Product Giveaways: (1) New sign-ups for higher-end Dish satellite TV systems at the Radio Shack in Hamilton, Mont., also receive free Hi-Point .380 pistols or 20-gauge shotguns (after passing a background check, paid for by the store). The owner said his business has tripled since introducing the premium in October. (2) Bobblehead dolls may be popular baseball giveaways, but as part of the local “Green Sports Alliance” demonstrating concern for the environment, the Seattle Mariners announced in March that for several games this season, fans would get free bags of compost (made from food and other items discarded at Mariners games).

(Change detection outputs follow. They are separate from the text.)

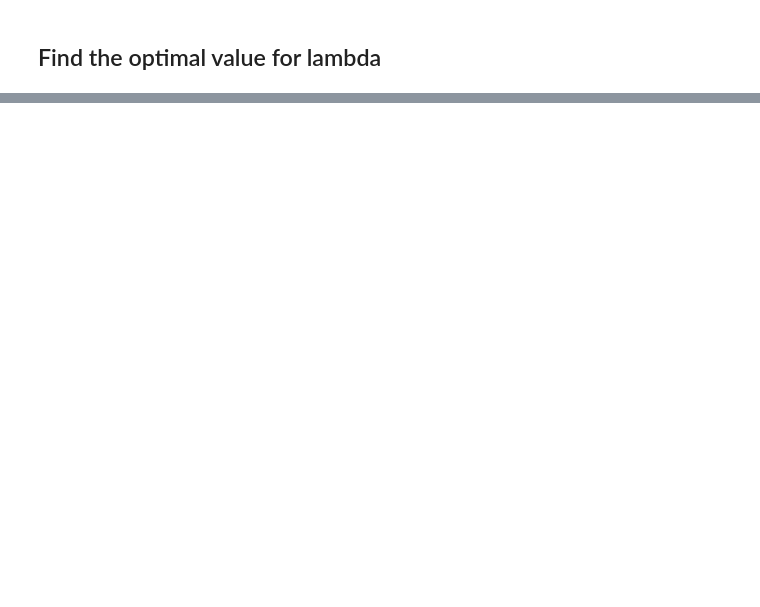
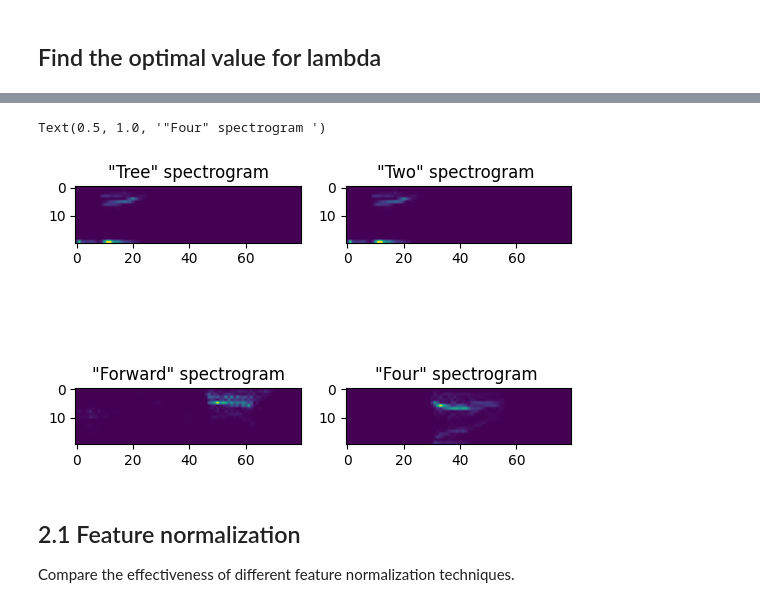
Before and after one commit to DavideLigari/speech-recognition, a Jupyter notebook: my-code/main.ipynb, the cells around one changed output, grey strips where cells are left out. Drawn from its saved outputs; the diff is of its cells as text; code cells hidden in the pictures; blank space fills up the shorter version.

```diff
--- a/my-code/main.ipynb
+++ b/my-code/main.ipynb
@@ -228,0 +249,17 @@ result2.plot(kind="line",grid=True, title="Train accuracy vs epoch for different
+# %%
+import trainmodel as tm
+import pvml
+import pandas as pd
+xTrainMV, xTestMV = tm.mean_variance_normalization(Xtrain, Xtest)
+batch_size = 100
+m = xTrainMV.shape[0]
+net = pvml.MLP([1600, 512, 256, 128, 35])
+for epoch in range(400):
+    net.train(xTrainMV, Ytrain, momentum=0.9, steps=m // batch_size,
+              batch=batch_size, lambda_=0.001)
+    if epoch % 10 == 0:
+        train_acc = tm.accuracy(net, xTrainMV, Ytrain)
+        test_acc = tm.accuracy(net, xTestMV, Ytest)
+        print(epoch + 250, train_acc, test_acc)
+
+net.save("MLP_512x256x128_reg_trained_400.npz")
@@ -239,0 +288,32 @@ an.show_confusion_matrix(Ytest, predictions, words)
+# %%
+example_tree_index = np.where(Ytrain == 28)[0][0]
+example_tree = Xtrain[example_tree_index]
+spectrogram_tree = example_tree.reshape(20, 80)
+
+example_two_index = np.where(Ytrain == 28)[0][0]
+example_two = Xtrain[example_two_index]
+spectrogram_two = example_two.reshape(20, 80)
+
+example_forward_index = np.where(Ytrain == 10)[0][0]
+example_forward = Xtrain[example_forward_index]
+spectrogram_forward = example_forward.reshape(20, 80)
+
+example_four_index = np.where(Ytrain == 11)[0][0]
+example_four = Xtrain[example_four_index]
+spectrogram_four = example_four.reshape(20, 80)
+
+fig, axs = plt.subplots(2, 2)
+axs[0, 0].imshow(spectrogram_tree)
+axs[0, 0].set_title("\"Tree\" spectrogram")
+axs[0, 1].imshow(spectrogram_two)
+axs[0, 1].set_title("\"Two\" spectrogram ")
+axs[1, 0].imshow(spectrogram_forward)
+axs[1, 0].set_title("\"Forward\" spectrogram")
+axs[1, 1].imshow(spectrogram_four)
+axs[1, 1].set_title("\"Four\" spectrogram ")
+# %% [output]
+Text(0.5, 1.0, '"Four" spectrogram ')
+[figure, added]
+# %% [markdown]
+## 2.1 Feature normalization
+Compare the effectiveness of different feature normalization techniques.
```
Also changed, not shown: parts of 13 cells of this notebook, 14 other files.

A Chinese Capitalist’s Learning Curve: In the early hours of the destruction at Japan’s Fukushima nuclear power plant in March, rumors abounded that millions of people might need iodine products to fight off radiation. A restaurateur named Guo in Wuhan, China, seeing the price of iodized table salt rise dramatically, cleverly cornered a market with 4 1/2 tons of it, trucked to his home, where it filled half the rooms. According to a March 25 China Daily report, the price has returned to pre-Fukushima levels—much less than what Guo paid, and he can neither return the salt (lacking documentation) nor sell nor transport it (lacking the proper licenses).
Weird Science From a March Discovery.com report: “Forty million years ago, a female mite met an attractive partner, grabbed him with her clingy rear end, and began to mate—just before a blob of tree resin fell on the couple, preserving the moment for eternity.” The resin-encrusted mites were discovered recently by researchers from the University of Michigan Museum of Zoology (who noted that, in those days, the female dominated mating, but that evolution has reversed that role).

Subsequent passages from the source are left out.